Eastern Europe Goes South?
Political Capital co-organized a public event with the Institute for Human Sciences (IWM) and Erste Foundation, and the Center for European Neighbourhood Studies (CENS), bearing the title ’Eastern Europe Goes South?’. The two main topics the panel discussions focused on were Hungary’s and Central Eastern Europe’s role in the Balkans and the Western Balkans’ EU accession perspectives.
Péter Balázs, Director, Central European University, Center for European Neighborhood Studies (CENS); Ivan Krastev, Permanent Fellow, IWM; Péter Krekó, Director, Political Capital Institute; Europe’s Futures Fellow, IWM/ERSTE Foundation; Valerie Hopkins, Financial Times
The first discussion’s main topic was the interests of Central Eastern Europe in the Western Balkans. The participants of the panel were Péter Balázs, Director of CENS, Ivan Krastev, Permanent Fellow of IWM, Péter Krekó, Director of Political Capital Institute; Europe’s Futures Fellow, IWM/ERSTE Foundation and moderated by Valerie Hopkins, a journalist at Financial Times. The speakers discussed the role model PM Orbán serves as for an increasing number of Western Balkans countries, as he is perceived as an insider of the elite club, who winks out at the outsiders desperately waiting for the entry. What these outsider states see is, that a given country only has to comply with EU rules, values, and norms until it is accepted as a club member; afterward, its leaders are free to do whatever they please. The speakers also pointed out that the overall EU accession deadline is fading away at the horizon, as the widespread support for it within the EU both on the level of the elites and the population declined tremendously. The means, patterns, and goals of Hungarian influence-seeking in the region were discussed as well.
Ivan Vejvoda, Permanent Fellow, Institute for Human Sciences (IWM); József Pandur, former Ambassador of Hungary to Belgrade and to Sarajevo; Corina Stratulat, Head of European Politics and Institutions Programme and Senior Policy Analyst, European Policy Centre; Péter Krekó, Political Capital; Europe’s Futures Fellow, IWM/ERSTE Foundation

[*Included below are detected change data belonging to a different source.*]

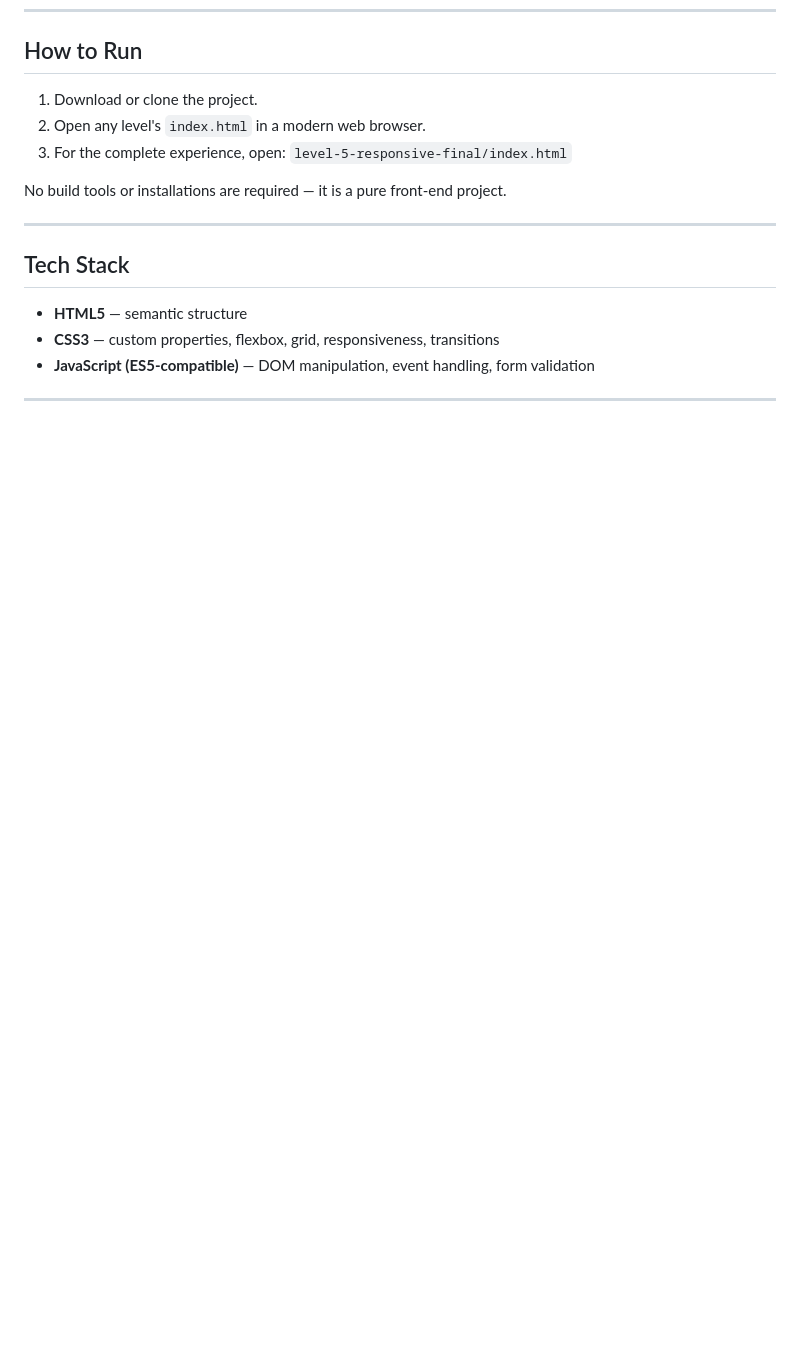
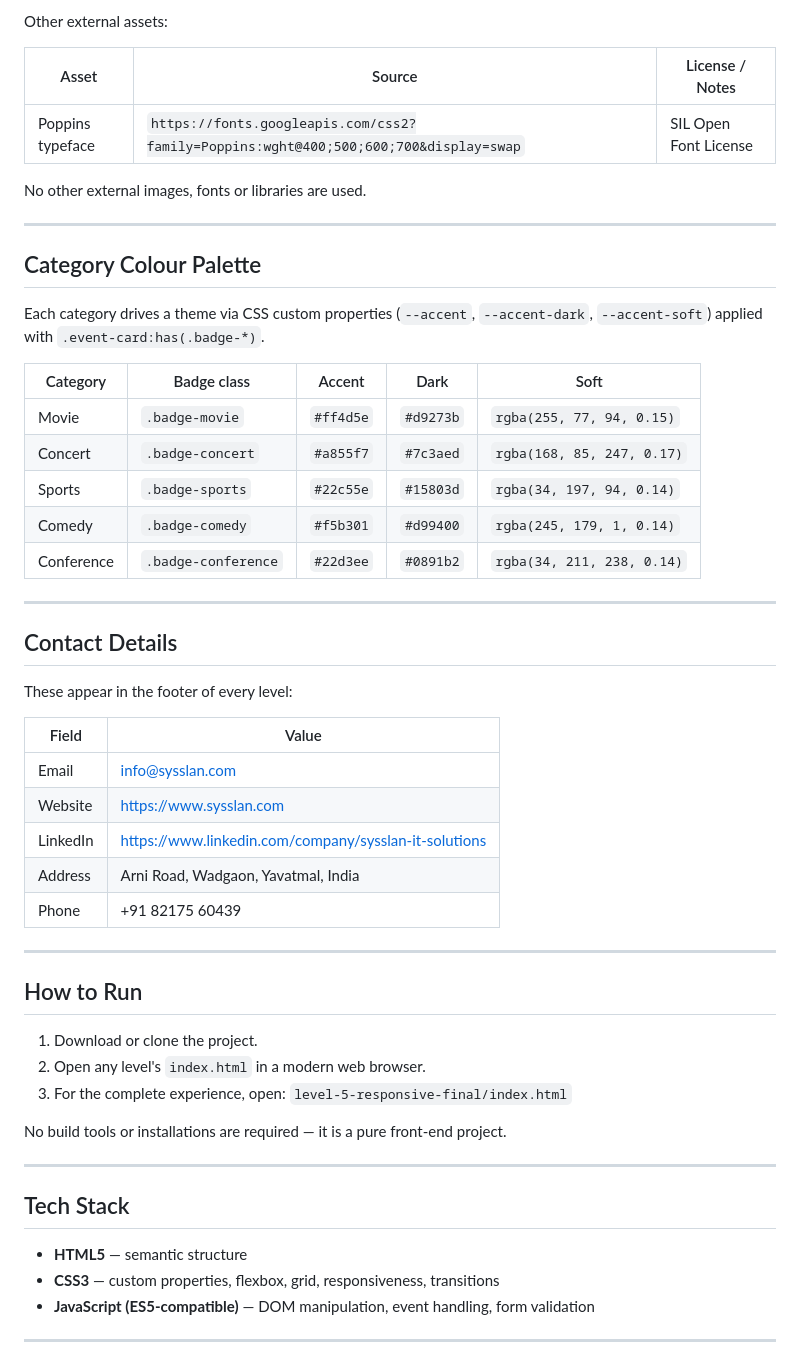
Before and after one commit to anilkumar1512/front-end, a Markdown page: README.md, the part around one of its changes. Rendered like a GitHub page; blank space fills up the shorter version.

```diff
--- a/README.md
+++ b/README.md
@@ -77,3 +111,42 @@ internship/
+Other external assets:
+
+| Asset | Source | License / Notes |
+|-------|--------|-----------------|
+| Poppins typeface | `https://fonts.googleapis.com/css2?family=Poppins:wght@400;500;600;700&display=swap` | SIL Open Font License |
+
+No other external images, fonts or libraries are used.
+
+---
+
+## Category Colour Palette
+
+Each category drives a theme via CSS custom properties (`--accent`,
+`--accent-dark`, `--accent-soft`) applied with `.event-card:has(.badge-*)`.
+
+| Category | Badge class | Accent | Dark | Soft |
+|----------|-------------|--------|------|------|
+| Movie | `.badge-movie` | `#ff4d5e` | `#d9273b` | `rgba(255, 77, 94, 0.15)` |
+| Concert | `.badge-concert` | `#a855f7` | `#7c3aed` | `rgba(168, 85, 247, 0.17)` |
+| Sports | `.badge-sports` | `#22c55e` | `#15803d` | `rgba(34, 197, 94, 0.14)` |
+| Comedy | `.badge-comedy` | `#f5b301` | `#d99400` | `rgba(245, 179, 1, 0.14)` |
+| Conference | `.badge-conference` | `#22d3ee` | `#0891b2` | `rgba(34, 211, 238, 0.14)` |
+
+---
+
+## Contact Details
+
+These appear in the footer of every level:
+
+| Field | Value |
+|-------|-------|
+| Email | info@sysslan.com |
+| Website | https://www.sysslan.com |
+| LinkedIn | https://www.linkedin.com/company/sysslan-it-solutions |
+| Address | Arni Road, Wadgaon, Yavatmal, India |
+| Phone | +91 82175 60439 |
+
+---
+
 ## How to Run
 
 1. Download or clone the project.
```
Also changed, not shown: other parts of README.md (+34 -0 lines).
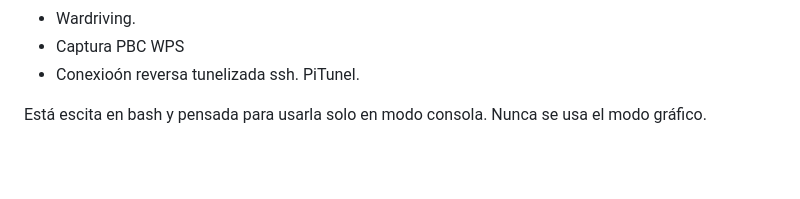
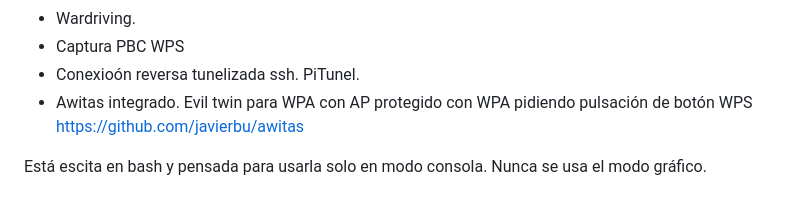
Before and after one commit to javierbu/STAPi_r, a Markdown page: README.md, the part around the change. GitHub-like rendering; blank space fills up the shorter version.

```diff
--- a/README.md
+++ b/README.md
@@ -26,6 +26,7 @@ Stapi automatiza algunas funciones que quizá sean de tu interés en tu raspberr
 - Wardriving.
 - Captura PBC WPS
 - Conexioón reversa tunelizada ssh. PiTunel.
+- Awitas integrado. Evil twin para WPA con AP protegido con WPA pidiendo pulsación de botón WPS https://github.com/javierbu/awitas
 
 Está escita en bash y pensada para usarla solo en modo consola. Nunca se usa el modo gráfico.
 
```
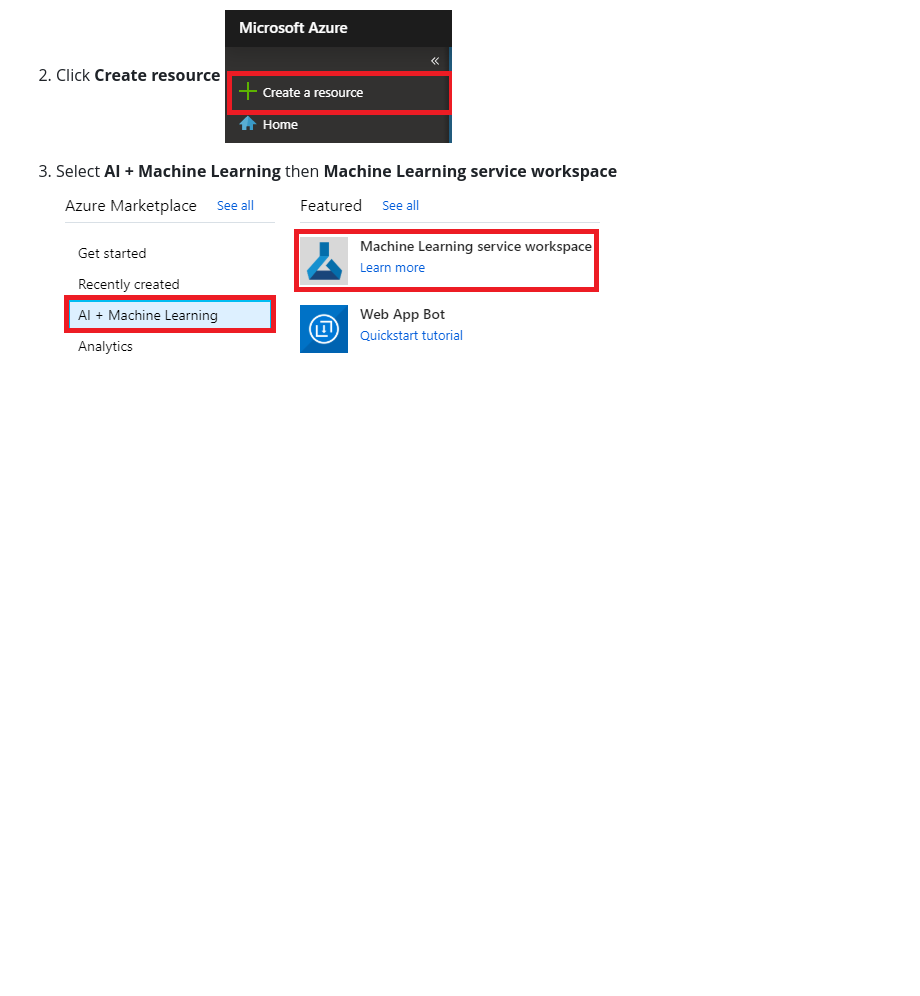
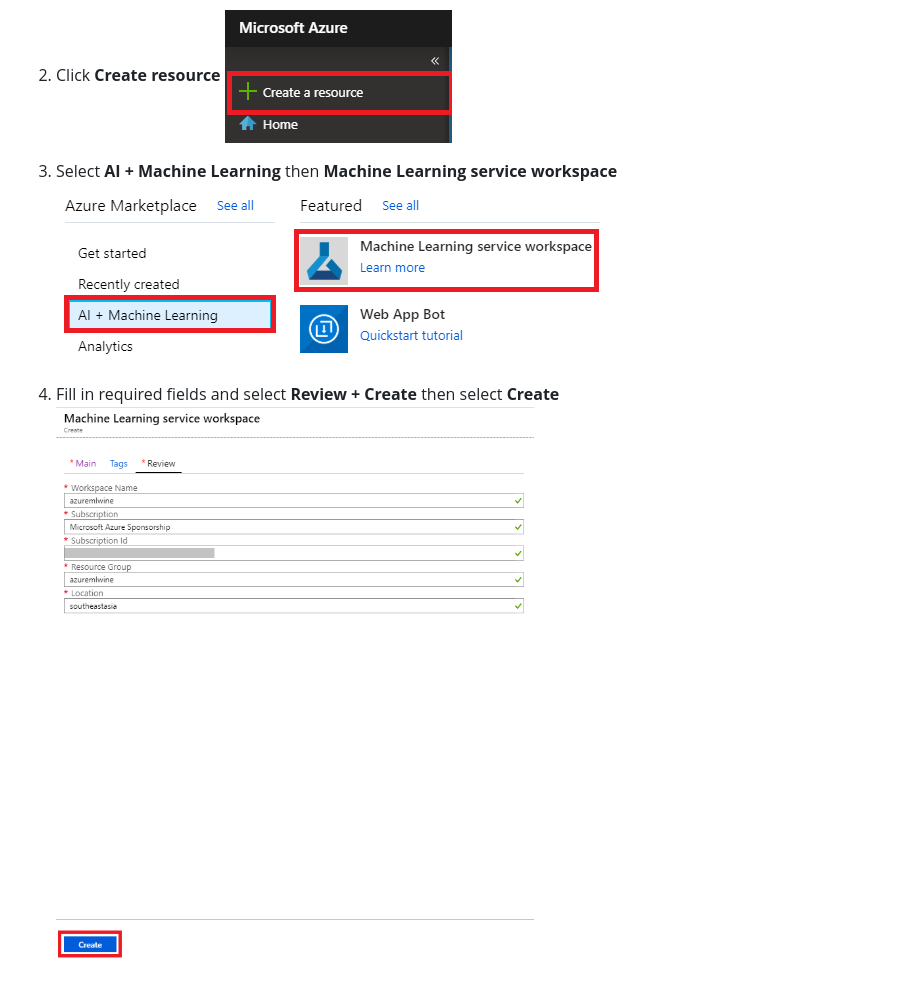
Before and after one commit to ceteongvanness/eventdemo, a Markdown page: Global AI Night Sept 2019/Part 2 - Azure ML Visual Interface.md, the part around the change. GitHub-like rendering; pictures changed too: Global AI Night Sept 2019/Images/S3.png (added); blank space fills up the shorter version.

Commit message:
Summary

```diff
--- a/Global AI Night Sept 2019/Part 2 - Azure ML Visual Interface.md
+++ b/Global AI Night Sept 2019/Part 2 - Azure ML Visual Interface.md
@@ -15,3 +15,6 @@ A beginner tutorial on how to build a binary classification machine learning mod
 
 3. Select **AI + Machine Learning** then **Machine Learning service workspace**
 ![](https://github.com/ceteongvanness/eventdemo/blob/master/Global%20AI%20Night%20Sept%202019/Images/S2.png)
+
+4. Fill in required fields and select **Review + Create** then select **Create**
+![](https://github.com/ceteongvanness/eventdemo/blob/master/Global%20AI%20Night%20Sept%202019/Images/S3.png)
```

The second panel’s speakers were József Pandur, former Ambassador of Hungary to Belgrade and Sarajevo, Corina Stratulat, Senior Policy Analyst at the European Policy Centre, and Ivan Vejvoda, Permanent Fellow at the Institute for Human Sciences. It was moderated by Péter Krekó. This discussion focused primarily on the Western Balkan countries’ possible accession process, what went wrong, what could have been done differently and what perspectives lie ahead in case of either the completion or the incompletion of the accession process.
The event was held with a full house, with more than a hundred guests, including distinguished visitors from the diplomatic representations of Albania, Belgium, Canada, the Czech Republic, Denmark, Finland, France, Germany, Greece, Italy, Mexico, Montenegro, the Netherlands, Norway, Lithuania, Romania, Serbia, and Spain. The level of representation of these embassies was the following:
2 Ambassadors (Denmark, Germany)
3 Deputy Heads of Mission (Belgium, the Czech Republic, Norway)
1 First secretary (Romania)
2 Minister Counsellor (Lithuania, Serbia)
1 First Councellor (Canada)
1 Political attaché (Italy)
2 Political advisor (Finland, Spain)
1 Policy Officer (the Netherlands)
5 representatives of unkown position (Albania, France, Greece, Mexico, Montenegro).
Besides the diplomatic representatives, former MEP, Ambassador and currently Vice-Resident of the Hungarian Atlantic Council István Szent-Iványi, many university professors, journalists and students attended the event.
There was a live stream as well, accessible here: